The nature of climate change impacts and mitigation strategies means that central banks must go beyond risk management and take on the additional role of helping to coordinate measures to fight climate change, a group of specialists have argued in a new book published by the Bank for International Settlements (BIS) today.

Forward-looking risk assessment approaches grounded in scenario-based analyses, which were the manifestation of an “epistemological break” beginning to take place in the financial community, were important but would not cut it, they said.

And yet central banks could neither sit on their hands and “wait for other government agencies to jump into action” nor replace other government and private actors to compensate for their insufficient action, they* wrote in Green Swan, a joint effort from Banque de France and BIS.

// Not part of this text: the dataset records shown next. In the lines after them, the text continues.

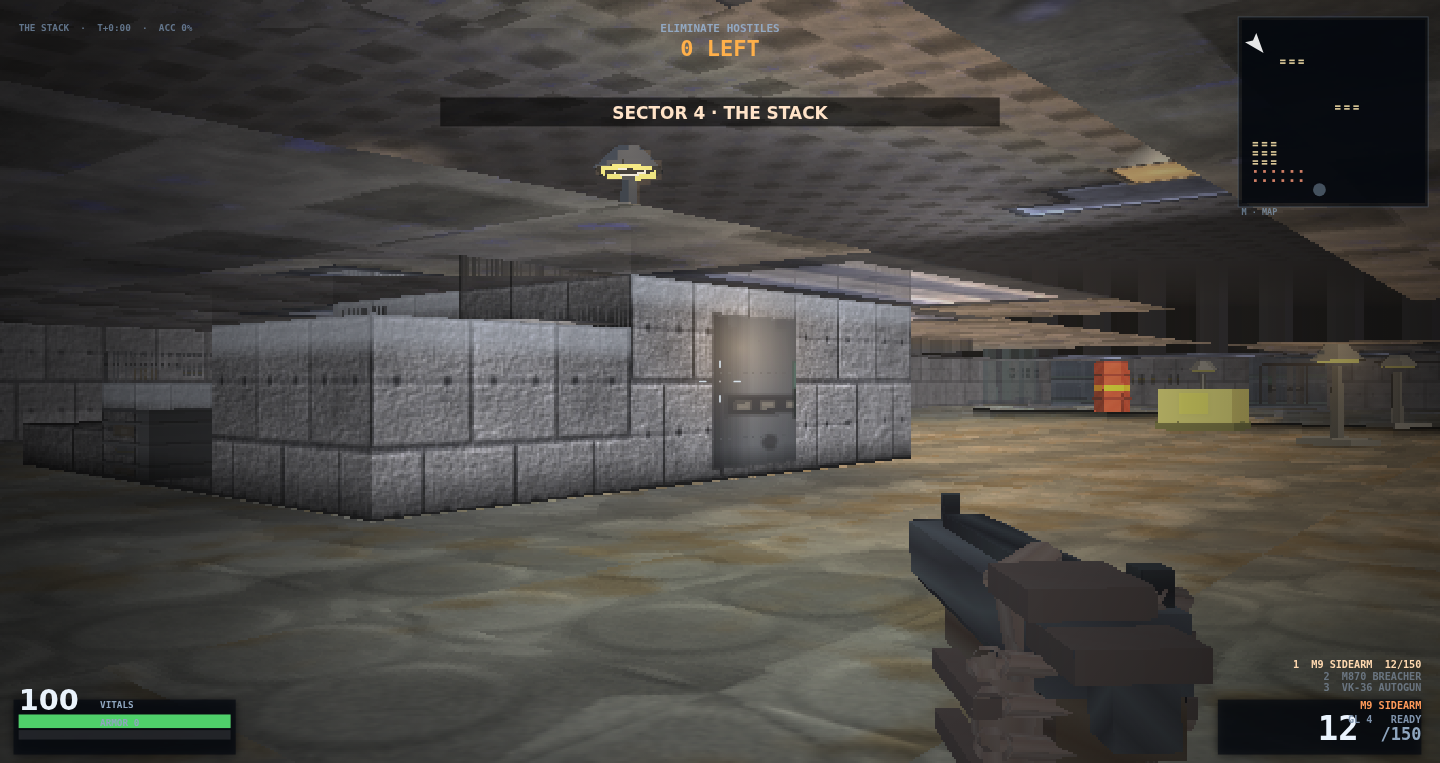
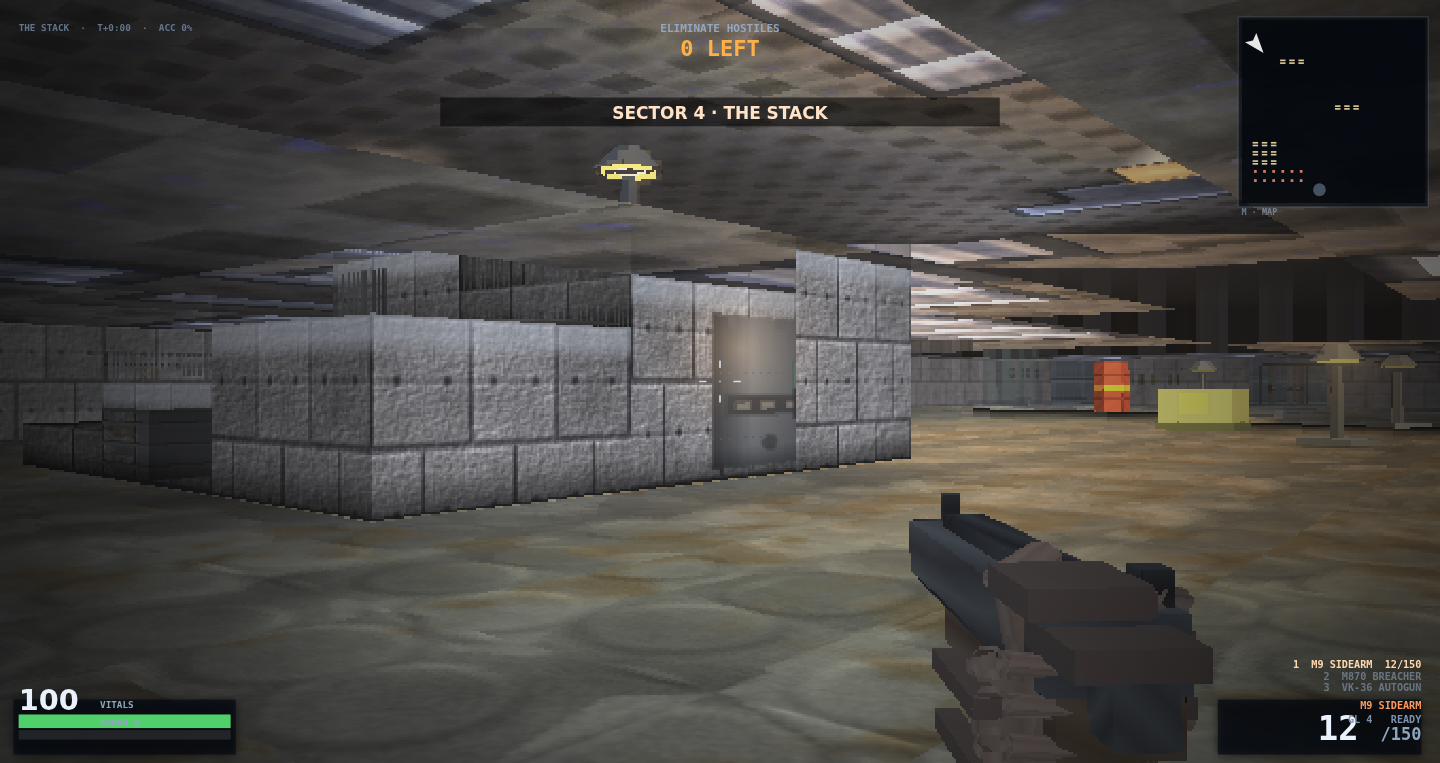
docs(#931): THE STACK's front-page frame is re-taken off the build that ships
The eight frames were re-keyed onto 709c934 by recap's pixel arbiter, which paints the dealt
camera-0 seat of each sector. At three of those seats ae0dd1d and 709c934 are byte-identical, and
the seventh row this page prints is not one of those seats: THE STACK's frame is its arrival pose at
(1.5, 2.5) on 0.8761, and there the authored deck of #421/#917 - standing above the hall's own
ceiling plane - repaints 81,405 px / 7.41% of the picture at +16.66 lumas each, mean 70.33 -> 71.55.

So that one frame was re-shot off the deploy proved twelve blobs for twelve against 709c934, and its
provenance row re-keyed to layout 3132488476 (DEV.state().layout folds MAP.fz then MAP.cell, so on a
hand-written level the number states the plan, and the plan changed). The other seven rows are
carried, as the arbiter and an off-the-wire read of the same page both say they should be. Captions,
the mean list, the per-frame delta list and the three sentences naming THE STACK's signature are
re-measured. No threshold, bar, view clause, recorded reference or shipped byte moved.

diff --git a/README.md b/README.md
@@ -51,7 +51,7 @@ a byte claim written here is false by the next merge (#395). What *changed* betw
 in the PR that moved it, not here.
 
 `node tools/recap.js check` decodes the eight PNGs and fails if any number below disagrees with the
-bytes, so a caption cannot drift from its frame. The eight frames decode to **60.60 / 81.41 / 60.60 / 65.89 / 65.01 / 70.33 / 66.92 / 63.60** mean luma
+bytes, so a caption cannot drift from its frame. The eight frames decode to **60.60 / 81.41 / 60.60 / 65.89 / 65.01 / 71.55 / 66.92 / 63.60** mean luma
 (`0.2126 R + 0.7152 G + 0.0722 B`, the rule `DEV.lum` uses), in the order they appear below. A dark
 row below means a row whose own mean luma is under 24 — the threshold the tool measures at, whatever
 number a sentence labels. The same command subtracts, frame by frame, the mean of the frame each one
@@ -65,27 +65,34 @@ the bind hashes have moved since these frames were last taken, and three of them
 `js/40_render.js` (#941); `js/00_core.js` and `js/90_dev.js` moved with that ramp's own switch and carry no pixel. The
 arbiter came back `FRAME-MOVED` instead of `FRAME-EQUIV`, so all eight poses were re-run off the deployed page rather
 than re-keyed.
-Seven frames come back *lighter* — four of them by two hundredths of a luma or less — one darker, between **0.10%** and
-**0.78%** of each picture different. The furthest is ABATOIR CORE tilted up at its ceiling: **+0.92** lumas over **0.78%** of its pixels, the roof band coming up from 57.4 to 59.3, which is #495 paying
-for a room's own roof out of its deck. The ABATOIR arrival seat is the other frame a player reads differently: **−0.16**
-over **0.57%** — 4,205 of those pixels along the slab across the top of the picture, 1,601 in the middle and 459 on the
-deck that pays for it. The five ARCHIVE poses and THE STACK moved between **0.10%** and **0.41%** of their
-pixels and by a tenth of a luma of mean or less: a thin band under the horizon where a storey's far edge used to
-arrive as a torn black staircase and now arrives as a surface (#941), and the columns the held rifle occupies, which is
-the disagreement between two page loads #611 already names.
+Five frames come back *lighter* by six hundredths of a luma or less, between **0.10%** and **0.22%** of each picture
+different, and one comes back darker — ABATOIR CORE's arrival seat, **−0.16** over **0.57%**, 4,205 of those pixels along
+the slab across the top of the picture, 1,601 in the middle and 459 on the deck that pays for it. Two moved by more than
+a tenth of a luma, and they moved for different reasons. ABATOIR CORE tilted up at its ceiling is the paint: **+0.92**
+lumas over **0.78%** of its pixels, the roof band coming up from 57.4 to 59.3, which is #495 paying for a room's own roof
+out of its deck. THE STACK is the room: **+1.33** over **7.82%** of its picture, and no renderer byte moved those pixels.
+#421 authors a storey into that plan and #917 leaves the authored deck standing above the hall's own ceiling plane, so
+the frame this page printed showed a shallower room than the one the shipped build draws. The five ARCHIVE poses moved
+the least: a thin band under the horizon where a storey's far edge used to arrive as a torn black staircase and now
+arrives as a surface (#941), and the columns the held rifle occupies, which is the disagreement between two page loads
+#611 already names.
 A delta is a statement about the exposure a room lands at, not about how much of the picture moved, which is why every
 caption below states its kept-pixel percentage beside its mean.
 Every row of `provenance.json` carries its own replaced-frame mean so the direction is readable per frame rather than
 only in aggregate.
 
-All eight are bound to build `709c934`, the one main ships, and the camera ran one build behind it: the page they were
-shot off was proved twelve blobs for twelve against `ae0dd1d`, `709c934` differs from that build in `js/20_level.js`
-alone, and the arbiter painted the three seats these rows name from both trees and got back byte-identical frames —
-the verdict that says the record needs a re-key and no second shutter is owed (#910). Against the frames on the page
+Seven of the eight rows are bound to build `709c934`, the one main ships, off a camera that ran one build behind it: the
+page they were shot off was proved twelve blobs for twelve against `ae0dd1d`, `709c934` differs from that build in
+`js/20_level.js` alone, and the arbiter painted its own three seats from both trees and got back byte-identical frames —
+the verdict that says a record needs a re-key and no second shutter is owed (#910). That verdict did not cover the
+eighth row, and review caught it: the arbiter paints the dealt camera-0 seats, and the frame this page prints for THE
+STACK is its arrival pose, where those two builds part by 7.41% of the picture. So `level3-stack` was re-shot off the
+`709c934` deploy itself — proved twelve blobs for twelve before the shutter — and the seven the arbiter spoke for were
+carried. Against the frames on the page
 before this one five of the twelve blobs moved and three of them paint, which is the verdict that did ask for a camera. All eight came back with new bytes —
-none of them the sha256 the front page carried — and all eight came back on the three layout signatures the replaced rows
-already name (ARCHIVE 4083630493, ABATOIR 2343219222, THE STACK 3610925125), so every delta below is a statement about
-the paint and none about the dice. The two
+none of them the sha256 the front page carried — and seven came back on the two layout signatures the replaced
+rows already name (ARCHIVE 4083630493, ABATOIR 2343219222), so every delta below is a statement about the paint and none
+about the dice — with the one exception its own caption names. The two
 changes the pass before this one made are still in the picture: standing on a raised band, the strip of picture at the edge of your own deck used to be painted
 as a wall face at the boundary's own distance, and it is now the deck up to the lip and whatever honestly stands behind
 it (#517) — and the lit crease where that walkable surface stops now keeps a floor under it, so the edge still reads in a
@@ -94,9 +101,9 @@ below hashes, and both were already inside the bytes these frames replace — wh
 picture apart from the gun's own columns, and why no ARCHIVE pose here moves because of a deck edge. What a player sees
 differently in this set is three other things: a roof that pays for its own room out of its deck (#495, `js/20_level.js`),
 a storey's far edge that stops arriving as a torn black staircase (#941, `js/40_render.js`), and a hostile at 6 m who
-keeps the surface he has at 8 m (#922, `js/13_mesh.js`). The eight poses came back on the same
-three layout signatures the replaced rows name — ARCHIVE 4083630493, ABATOIR 2343219222, THE STACK 3610925125 — so the
-deltas below are a statement about paint, not about the dice. The pass supersedes the frames this page carries
+keeps the surface he has at 8 m (#922, `js/13_mesh.js`). The seven carried poses came back on the same
+two seeded signatures the replaced rows name — ARCHIVE 4083630493, ABATOIR 2343219222 — so their deltas are a statement
+about paint, not about the dice; the eighth moved with the plan it is drawn from. The pass supersedes the frames this page carries
 (`f42f5ce`, re-taken by #914 — the bytes at `b5b8b74` and `d7a0196` are those same bytes), and the re-key proved its
 build off the wire before the record moved to it: `index.html` and
 every script that page loads — twelve blobs — sha256-match `git show ce6b539:<file>` twelve for twelve, so every frame
@@ -125,13 +132,15 @@ same command also prints a
 `CAPTION-VERDICT` row that compares this sentence with the digests, so the page cannot be left a pass behind by the
 pass it describes (#653).
 
-What a reader should take from the eight frames is that the rooms held and the paint moved. All three dealt signatures
-came back identical to the ones the rows these frames replace name: ARCHIVE SUBLEVEL 4083630493, ABATOIR CORE 2343219222,
-and THE STACK — hand-authored — still 3610925125. One instrument term did *not* come back readable: this pass's headless
+What a reader should take from the eight frames is that the rooms held and the paint moved. The two seeded signatures
+came back identical to the ones the rows these frames replace name: ARCHIVE SUBLEVEL 4083630493 and ABATOIR CORE
+2343219222. THE STACK — hand-authored — came back 3132488476, and that is not a re-cut of the dice: `DEV.state().layout`
+is an FNV fold over the height grid and then the floorplan (`js/90_dev.js:471`), so on a level written cell by cell the
+number states the plan, and #421 authored a different plan. One instrument term did *not* come back readable: this pass's headless
 loads had no audio output device, so `SND.init`'s `AudioContext` constructor returned before setting `SND.ac` and
 `sampleRate` was never read off the page. Each row therefore carries the 44100 Hz its replaced row recorded, and says so
 in its own note. #404's rule is the control read the other way: that term sets how many draws precede generation, so
-had it moved the signatures would have moved with it, and all three did not (#404). So this is today's bytes drawing yesterday's room rather than a
+had it moved the signatures would have moved with it, and neither of the two did (#404). So this is today's bytes drawing yesterday's room rather than a
 new roll: every mean below is a statement about the deal the replaced frame already showed, and a delta below is a
 statement about the paint. That is why every row there states its own sample rate, and why a signature is read as this
 row's deal rather than as a property of the URL. It is also why no caption below states the
@@ -157,10 +166,12 @@ Between the two builds only `js/40_render.js` moved — one blob of the twelve t
 rules about one row of one column: that row now yields for every step down rather than for a one-quantum tread (#517),
 and the crease it paints keeps a six-luma floor, so it survives a lit room (#918). The bind now hashes every script the page's own `index.html` loads rather than four
 hand-picked files, which is the hole #555 was filed for and the row above closes.
-Per frame, in the order the eight appear below, the deltas to **+0.01 / +0.01 / +0.02 / +0.04 / +0.06 / +0.11 / −0.16 / +0.92** mean luma; `recap`
+Per frame, in the order the eight appear below, the deltas to **+0.01 / +0.01 / +0.02 / +0.04 / +0.06 / +1.33 / −0.16 / +0.92** mean luma; `recap`
 computes each one from the two frames and names the row that disagrees, and a caption below repeats only its own
-number. Seven frames come back lighter — four of them by two hundredths of a luma or less — one darker; the furthest
-is the ABATOIR ceiling pose at +0.92, and no pose moved more than four fifths of one per cent of its pixels: `js/20_level.js`
+number. Five frames come back lighter by six hundredths of a luma or less, one darker, and the two that moved further
+than that moved for different reasons: the furthest is THE STACK at +1.33 over 7.82% of its picture — the only pose that
+moved more than four fifths of one per cent of its pixels, and the only one moved by an authored deck rather than by
+paint — while ABATOIR's ceiling pose is +0.92 over 0.78%, where `js/20_level.js`
 parts a roof from its deck (#495), so the two ABATOIR poses are the only ones whose frame holds enough of a lit roof or a
 slab to show it, and the room-side pixels in the ARCHIVE poses are the one far-edge band (#941).
 
@@ -311,8 +322,8 @@ spawn seat's deck, which is why it falls off across the room instead of stepping
 ![the authored two-storey level from its own spawn seat](docs/screens/level3-stack.png)
 
 **THE STACK**, the hand-authored level, from its spawn seat: (1.5, 2.5) on the datum, the derived heading 0.8761, the
-route's clear leaving the HUD at **0 LEFT**, and **0 of 763 rows average below luminance 24** (mean 70.33, thirds 59.3 /
-81.0 / 70.7; at the tool's other bar, no rows under 34 at all). The seat reads back at (1.5, 2.5) on `floorAt` **0.00**,
+route's clear leaving the HUD at **0 LEFT**, and **0 of 763 rows average below luminance 24** (mean 71.55, thirds 61.3 /
+82.7 / 70.7; at the tool's other bar, no rows under 34 at all). The seat reads back at (1.5, 2.5) on `floorAt` **0.00**,
 heading 0.8761, and the plan it sits in is the hand-written one. The heights the replaced caption read off that plan —
 the slab over the seat, the opening the heading stops at, the span of the face crossing the middle of the frame — are
 not restated here: #421 authored a storey into this plan since those numbers were taken, and this pass read the seat,
@@ -327,18 +338,19 @@ glyphs on the minimap are the climb that gets you up there. Hand-authoring remov
 plan is written cell by cell over a 20 × 20 grid — and it also shows what is still missing:
 Whether this seat is genuinely under a second storey is a `tools/view.js volume` claim and this pass did not
 re-read it; what the frame shows is a bright band over a lit deck, which is the shape #353 is about. The vault is still
-not the darkest large surface, its band runs **59.3** against the deck's 80.7, and there is no dark block left to
+not the darkest large surface, its band runs **61.3** against the deck's 82.7, and there is no dark block left to
 count, because #495 gave the ceiling a light floor and this seat's slab top is a lit surface now. The plan is written
-cell by cell and the seat is still (1.5, 2.5), and this frame is **+0.11** on the one it replaces, neither a wall arriving nor a room re-exposed - and the deal held:
-layout **3610925125** is the signature the replaced row names, authored cell by cell, and the seeded stream that rolls
-it was not re-cut. A delta that rounds to nothing is not nothing here:
-**0.41%** of its pixels differ from the bytes it replaces by the kept-pixel rule - 4,488 of them, one pixel in two
-hundred and forty-five, none in the top third, 4,454 in the middle and 34 in the bottom, rows 304 to 518 and columns 293
-to 1235 touched at +7.11 lumas each. That rectangle is the authored storey’s far edge, which on these bytes arrives as a
-surface rather than as torn black steps (#941) - the largest kept-pixel count of the eight. 54 of them are the rifle's own columns; the other 43 are one thin band under the
-horizon where the far edge of a storey now arrives as a surface rather than as torn black steps (#941). What
-moved between these bytes and the last pass is otherwise the same paint as everywhere else in this set - the wall sheet's own
-grain at the range the ashlar faces are actually looked at (#889), over the ashlar family they already wore (#428). The heights the replaced caption read off this plan -
+cell by cell and the seat is still (1.5, 2.5), and this frame is **+1.33** on the one it replaces - the largest move of
+the eight, and the only one that is not a story about paint. The shipped page reports layout **3132488476** at this seat
+where the replaced row named 3610925125, and that number is not a re-cut of the dice: it is an FNV fold over the height
+grid and then the floorplan (`js/90_dev.js:471`), so for a hand-written level it states the plan. #421 authored a storey
+into this plan and #917 left that deck standing above the hall's own ceiling plane, so the slab over this deck is now a
+plane of its own and the frame shows a taller room than the one it replaces. **7.82%** of the picture - 85,897 pixels,
+one in thirteen, 34,960 of them above the horizon and 50,903 in the middle band, rows 0 to 518 across the full width at
++16.17 lumas each - is that slab and the light under it, by far the largest kept-pixel count of the eight. What
+moved between these bytes and the frame before them is otherwise the same paint as everywhere else in this set - the far
+edge of a storey answering with air instead of with nothing (#941), and the wall sheet's own grain at the range the
+ashlar faces are actually looked at (#889), over the ashlar family they already wore (#428). The heights the replaced caption read off this plan -
 the slab at 1.00 over the seat, the atrium opening at 4.00, where the heading's first face stops - are not restated,
 because #548 authors height in the authored cells too and this pass did not re-solve them.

“To overcome this deadlock, a second epistemological break is needed: central banks must become more proactive in calling for broader and coordinated change, in order to continue fulfilling their own mandates of financial and price stability over longer term horizons than those traditionally considered,” they said.

This new role could be thought of as contributing to coordination to combat climate change, which the authors said they had dubbed the five Cs.

Central banks needed to coordinate their own actions with a broad set of measures to be implemented by others, such as governments, the private sector, civil society and the international community.

“This coordination task is urgent since climate-related risks continue to build up and negative outcomes could become irreversible,” the authors wrote. “There is an array of actions to be consistently implemented.

“The most obvious ones are the need for carbon pricing and for systematic disclosure of climate-related risks by the private sector.”

The values benefit

Other potential actions included “proactively promot[ing] long-termism by supporting the values or ideals of sustainable finance in order to ‘break the tragedy of the horizon’”.

“The main benefit of promoting a sustainable finance approach, including through ESG, may lie in broadening the set of values driving the financial sector” 

‘Green Swan’ authors

“The main benefit of promoting a sustainable finance approach, including through ESG, may actually not lie in the greater impetus for asset managers to reduce their exposure to climate-related risks, but rather in broadening the set of values driving the financial sector,” the specialists argued.

Other additional actions included exploring new policy mixes and integrating sustainability into accounting frameworks at the corporate and national level.

All in all, the new co-ordinating role for central banks would require “thinking concomitantly within three paradigmatic approaches to climate change and financial stability: the risk, time horizon, and system resilience approaches,” the authors said.

*The book was authored by Patrick Bolton, a business professor at Columbia University and visiting professor at Imperial College London; Morgan Després, deputy head of the financial stability department at Banque de France and head of the secretariat for the Network for Greening the Financial System; Luiz Awazu Pereira da Silva, deputy general manager of the BIS; Frédéric Samama, head of responsible investment at Amundi; and Romain Svartzman, economist at Banque de France. A pdf of the book can be found on the BIS website.